> EXERCISE REQUIREMENTS
Your task is to repeat all of the data exactly while excluding the pictures.

** LISTED ENTRIES follows **

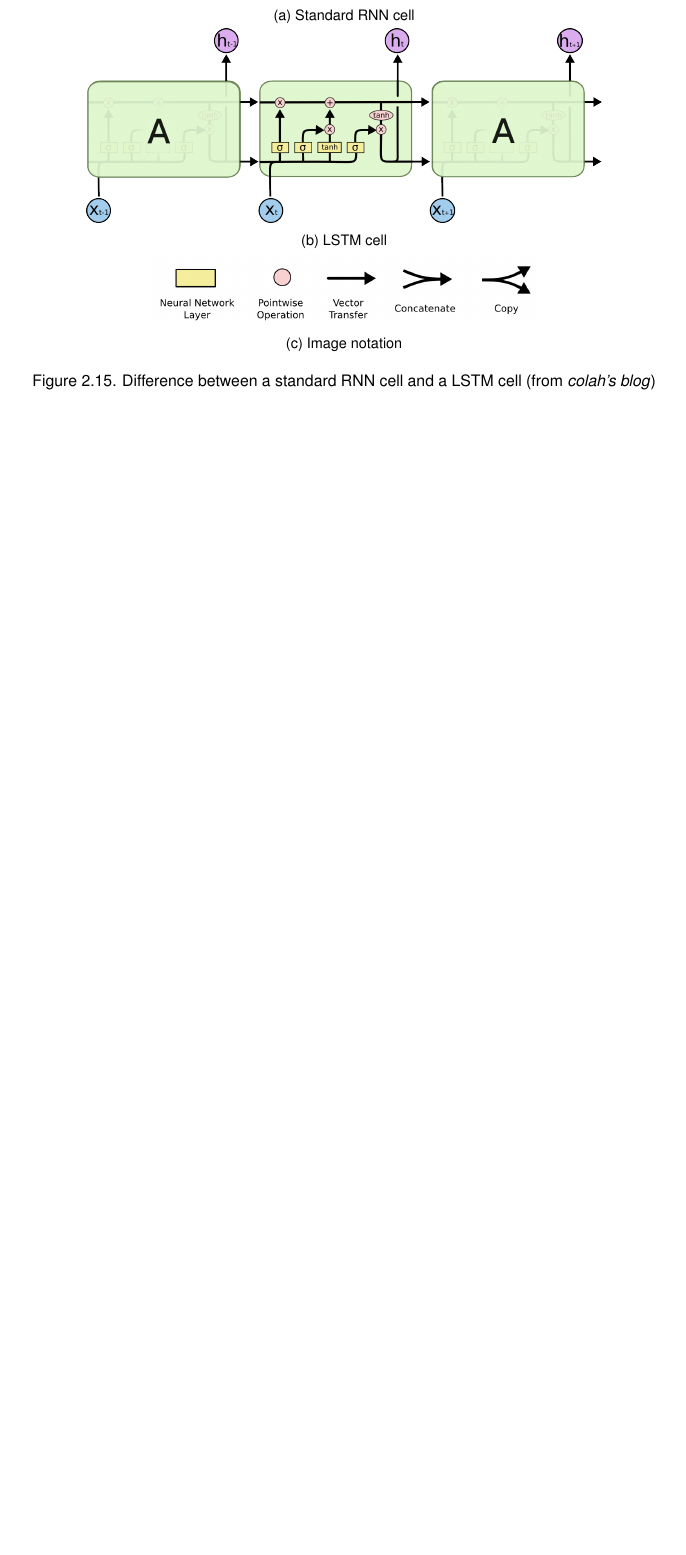
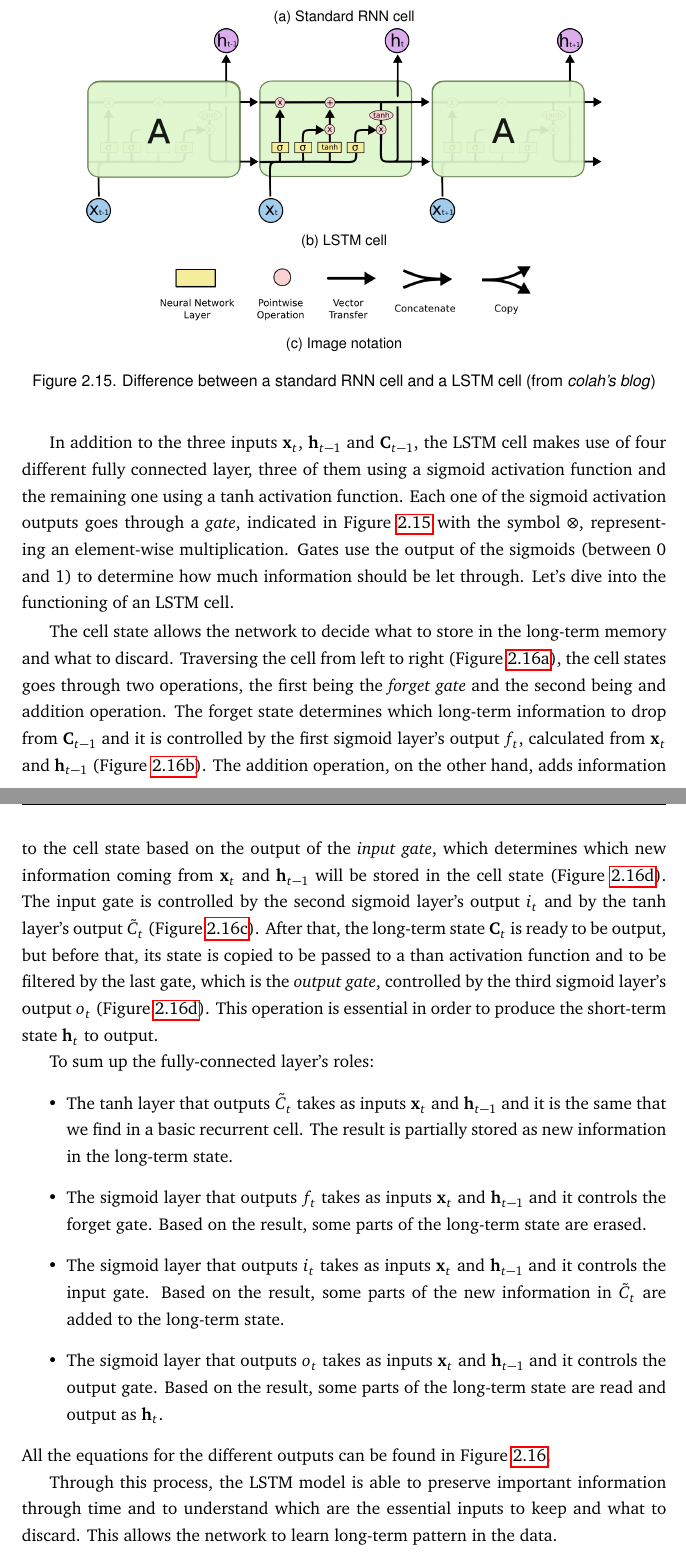
Before and after one commit to HeapHop30/alessia_msc-thesis, a LaTeX thesis (main.tex, which reads chapters/2_background.tex): part of page 36 of 59 before the commit and two parts of pages 36 and 37 of 61 after it, the two joined at a grey line, cut so that both start at the same text, the shorter picture padded with empty space. Compiled offline with pdfLaTeX.

Commit message:
Finished lstm section

```diff
--- a/chapters/2_background.tex
+++ b/chapters/2_background.tex
@@ -353,9 +353,8 @@ It should be clear by now that each output at time step $t$ is a function of the
 
 The classic recurrent neural network model presents some drawbacks. First of all, when the network is trained on long sequences, it may suffer form the vanishing/exploding gradient problem, taking forever to train. Moreover, on the long run, the memory of information about the first time steps tends to fade away, since part of the information is lost at each step. We could consider the RNN to have a short-term memory, which is not optimal when we need to predict events based on a long sequence of time steps. That is where the LSTM neural network comes in.
 
-An LSTM neural network, differently from a RNN, is made of \textit{Long Short-Term Memory} (LSTM) cells \cite{NeuralComputation:lstm}. This type of cells allows the model to perform much better and to converge faster, in addition to preserving long-term information in long sequences. As shown in Figure \ref{fig:rnn_vs_lstm}, while the standard RNN cell contains only a single layer, the LSTM cell contains four interacting layers, each one having a well-defined purpose.
-
-\begin{figure}[htbp]
+An LSTM neural network, differently from a RNN, is made of \textit{Long Short-Term Memory} (LSTM) cells \cite{NeuralComputation:lstm}. This type of cells allows the model to perform much better and to converge faster, in addition to preserving long-term information in long sequences. As shown in Figure \ref{fig:rnn_vs_lstm}, while the standard RNN cell contains only a single layer (showed as a yellow box), the LSTM cell contains four interacting layers, each one having a well-defined purpose. An LSTM cell keeps "in memory" two states, one for the short-term memory and the other for the long-term memory, respectively $\mathbf{h}_t$ and $\mathbf{C}_t$ (also called \textit{cell state}). The first one is the same that we saw for classic recurrent network's cells, while the cell state is what makes the LSTM model so special.
+\begin{figure}[t]
     \centering
     \begin{subfigure}[t]{0.8\textwidth}
 		\includegraphics[width=1\textwidth]{nn_simplernn}
@@ -378,6 +377,18 @@ An LSTM neural network, differently from a RNN, is made of \textit{Long Short-Te
     \label{fig:rnn_vs_lstm}
 \end{figure}
 
-An LSTM cell keeps "in memory" two states, one for the short-term memory and the other for the long-term memory, respectively $\mathbf{h}_t$ and $\mathbf{C}_t$.
+In addition to the three inputs $\mathbf{x}_t$, $\mathbf{h}_{t-1}$ and $\mathbf{C}_{t-1}$, the LSTM cell makes use of four different fully connected layer, three of them using a sigmoid activation function and the remaining one using a tanh activation function. Each one of the sigmoid activation outputs goes through a \textit{gate}, indicated in Figure \ref{fig:rnn_vs_lstm} with the symbol $\otimes$, representing an element-wise multiplication. Gates use the output of the sigmoids (between 0 and 1) to determine how much information should be let through. Let's dive into the functioning of an LSTM cell.
 
-\begin{figure}[htbp]
+The cell state allows the network to decide what to store in the long-term memory and what to discard. Traversing the cell from left to right (Figure \ref{fig:nn_lstm_step1}), the cell states goes through two operations, the first being the \textit{forget gate} and the second being and addition operation. The forget state determines which long-term information to drop from $\mathbf{C}_{t-1}$ and it is controlled by the first sigmoid layer's output $f_t$, calculated from $\mathbf{x}_t$ and $\mathbf{h}_{t-1}$ (Figure \ref{fig:nn_lstm_step2}). The addition operation, on the other hand, adds information to the cell state based on the output of the \textit{input gate}, which determines which new information coming from $\mathbf{x}_t$ and $\mathbf{h}_{t-1}$ will be stored in the cell state (Figure \ref{fig:nn_lstm_step4}). The input gate is controlled by the second sigmoid layer's output $i_t$ and by the tanh layer's output $\tilde{C}_t$ (Figure \ref{fig:nn_lstm_step3}). After that, the long-term state $\mathbf{C}_t$ is ready to be output, but before that, its state is copied to be passed to a than activation function and to be filtered by the last gate, which is the \textit{output gate}, controlled by the third sigmoid layer's output $o_t$ (Figure \ref{fig:nn_lstm_step4}). This operation is essential in order to produce the short-term state $\mathbf{h}_t$ to output.
+
+To sum up the fully-connected layer's roles:
+\begin{itemize}
+    \item The tanh layer that outputs $\tilde{C}_t$ takes as inputs $\mathbf{x}_t$ and $\mathbf{h}_{t-1}$ and it is the same that we find in a basic recurrent cell. The result is partially stored as new information in the long-term state.
+    \item The sigmoid layer that outputs $f_t$ takes as inputs $\mathbf{x}_t$ and $\mathbf{h}_{t-1}$ and it controls the forget gate. Based on the result, some parts of the long-term state are erased.
+    \item The sigmoid layer that outputs $i_t$ takes as inputs $\mathbf{x}_t$ and $\mathbf{h}_{t-1}$ and it controls the input gate. Based on the result, some parts of the new information in $\tilde{C}_t$ are added to the long-term state.
+    \item The sigmoid layer that outputs $o_t$ takes as inputs $\mathbf{x}_t$ and $\mathbf{h}_{t-1}$ and it controls the output gate. Based on the result, some parts of the long-term state are read and output as $\mathbf{h}_t$.
+\end{itemize}
+All the equations for the different outputs can be found in Figure \ref{fig:lstm_steps}.
+
+Through this process, the LSTM model is able to preserve important information through time and to understand which are the essential inputs to keep and what to discard. This allows the network to learn long-term pattern in the data.
+\newpage
--- a/main.tex
+++ b/main.tex
@@ -10,6 +10,7 @@
 \renewcommand*{\bibfont}{\footnotesize} % \small
 \usepackage{graphics}
 \usepackage{subcaption}
+\usepackage{float}
 \graphicspath{{images/}}
 
 \usepackage{color,soul}
```
Also changed, not shown: main.pdf, chapters/2_background.tex (14 more changed lines).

** End of LISTED ENTRIES **

> SOLUTION TO THE PROBLEM
Before and after one commit to HeapHop30/alessia_msc-thesis, a LaTeX thesis (main.tex, which reads chapters/2_background.tex): part of page 36 of 59 before the commit and two parts of pages 36 and 37 of 61 after it, the two joined at a grey line, cut so that both start at the same text, the shorter picture padded with empty space. Compiled offline with pdfLaTeX.

Commit message:
Finished lstm section

```diff
--- a/chapters/2_background.tex
+++ b/chapters/2_background.tex
@@ -353,9 +353,8 @@ It should be clear by now that each output at time step $t$ is a function of the
 
 The classic recurrent neural network model presents some drawbacks. First of all, when the network is trained on long sequences, it may suffer form the vanishing/exploding gradient problem, taking forever to train. Moreover, on the long run, the memory of information about the first time steps tends to fade away, since part of the information is lost at each step. We could consider the RNN to have a short-term memory, which is not optimal when we need to predict events based on a long sequence of time steps. That is where the LSTM neural network comes in.
 
-An LSTM neural network, differently from a RNN, is made of \textit{Long Short-Term Memory} (LSTM) cells \cite{NeuralComputation:lstm}. This type of cells allows the model to perform much better and to converge faster, in addition to preserving long-term information in long sequences. As shown in Figure \ref{fig:rnn_vs_lstm}, while the standard RNN cell contains only a single layer, the LSTM cell contains four interacting layers, each one having a well-defined purpose.
-
-\begin{figure}[htbp]
+An LSTM neural network, differently from a RNN, is made of \textit{Long Short-Term Memory} (LSTM) cells \cite{NeuralComputation:lstm}. This type of cells allows the model to perform much better and to converge faster, in addition to preserving long-term information in long sequences. As shown in Figure \ref{fig:rnn_vs_lstm}, while the standard RNN cell contains only a single layer (showed as a yellow box), the LSTM cell contains four interacting layers, each one having a well-defined purpose. An LSTM cell keeps "in memory" two states, one for the short-term memory and the other for the long-term memory, respectively $\mathbf{h}_t$ and $\mathbf{C}_t$ (also called \textit{cell state}). The first one is the same that we saw for classic recurrent network's cells, while the cell state is what makes the LSTM model so special.
+\begin{figure}[t]
     \centering
     \begin{subfigure}[t]{0.8\textwidth}
 		\includegraphics[width=1\textwidth]{nn_simplernn}
@@ -378,6 +377,18 @@ An LSTM neural network, differently from a RNN, is made of \textit{Long Short-Te
     \label{fig:rnn_vs_lstm}
 \end{figure}
 
-An LSTM cell keeps "in memory" two states, one for the short-term memory and the other for the long-term memory, respectively $\mathbf{h}_t$ and $\mathbf{C}_t$.
+In addition to the three inputs $\mathbf{x}_t$, $\mathbf{h}_{t-1}$ and $\mathbf{C}_{t-1}$, the LSTM cell makes use of four different fully connected layer, three of them using a sigmoid activation function and the remaining one using a tanh activation function. Each one of the sigmoid activation outputs goes through a \textit{gate}, indicated in Figure \ref{fig:rnn_vs_lstm} with the symbol $\otimes$, representing an element-wise multiplication. Gates use the output of the sigmoids (between 0 and 1) to determine how much information should be let through. Let's dive into the functioning of an LSTM cell.
 
-\begin{figure}[htbp]
+The cell state allows the network to decide what to store in the long-term memory and what to discard. Traversing the cell from left to right (Figure \ref{fig:nn_lstm_step1}), the cell states goes through two operations, the first being the \textit{forget gate} and the second being and addition operation. The forget state determines which long-term information to drop from $\mathbf{C}_{t-1}$ and it is controlled by the first sigmoid layer's output $f_t$, calculated from $\mathbf{x}_t$ and $\mathbf{h}_{t-1}$ (Figure \ref{fig:nn_lstm_step2}). The addition operation, on the other hand, adds information to the cell state based on the output of the \textit{input gate}, which determines which new information coming from $\mathbf{x}_t$ and $\mathbf{h}_{t-1}$ will be stored in the cell state (Figure \ref{fig:nn_lstm_step4}). The input gate is controlled by the second sigmoid layer's output $i_t$ and by the tanh layer's output $\tilde{C}_t$ (Figure \ref{fig:nn_lstm_step3}). After that, the long-term state $\mathbf{C}_t$ is ready to be output, but before that, its state is copied to be passed to a than activation function and to be filtered by the last gate, which is the \textit{output gate}, controlled by the third sigmoid layer's output $o_t$ (Figure \ref{fig:nn_lstm_step4}). This operation is essential in order to produce the short-term state $\mathbf{h}_t$ to output.
+
+To sum up the fully-connected layer's roles:
+\begin{itemize}
+    \item The tanh layer that outputs $\tilde{C}_t$ takes as inputs $\mathbf{x}_t$ and $\mathbf{h}_{t-1}$ and it is the same that we find in a basic recurrent cell. The result is partially stored as new information in the long-term state.
+    \item The sigmoid layer that outputs $f_t$ takes as inputs $\mathbf{x}_t$ and $\mathbf{h}_{t-1}$ and it controls the forget gate. Based on the result, some parts of the long-term state are erased.
+    \item The sigmoid layer that outputs $i_t$ takes as inputs $\mathbf{x}_t$ and $\mathbf{h}_{t-1}$ and it controls the input gate. Based on the result, some parts of the new information in $\tilde{C}_t$ are added to the long-term state.
+    \item The sigmoid layer that outputs $o_t$ takes as inputs $\mathbf{x}_t$ and $\mathbf{h}_{t-1}$ and it controls the output gate. Based on the result, some parts of the long-term state are read and output as $\mathbf{h}_t$.
+\end{itemize}
+All the equations for the different outputs can be found in Figure \ref{fig:lstm_steps}.
+
+Through this process, the LSTM model is able to preserve important information through time and to understand which are the essential inputs to keep and what to discard. This allows the network to learn long-term pattern in the data.
+\newpage
--- a/main.tex
+++ b/main.tex
@@ -10,6 +10,7 @@
 \renewcommand*{\bibfont}{\footnotesize} % \small
 \usepackage{graphics}
 \usepackage{subcaption}
+\usepackage{float}
 \graphicspath{{images/}}
 
 \usepackage{color,soul}
```
Also changed, not shown: main.pdf, chapters/2_background.tex (14 more changed lines).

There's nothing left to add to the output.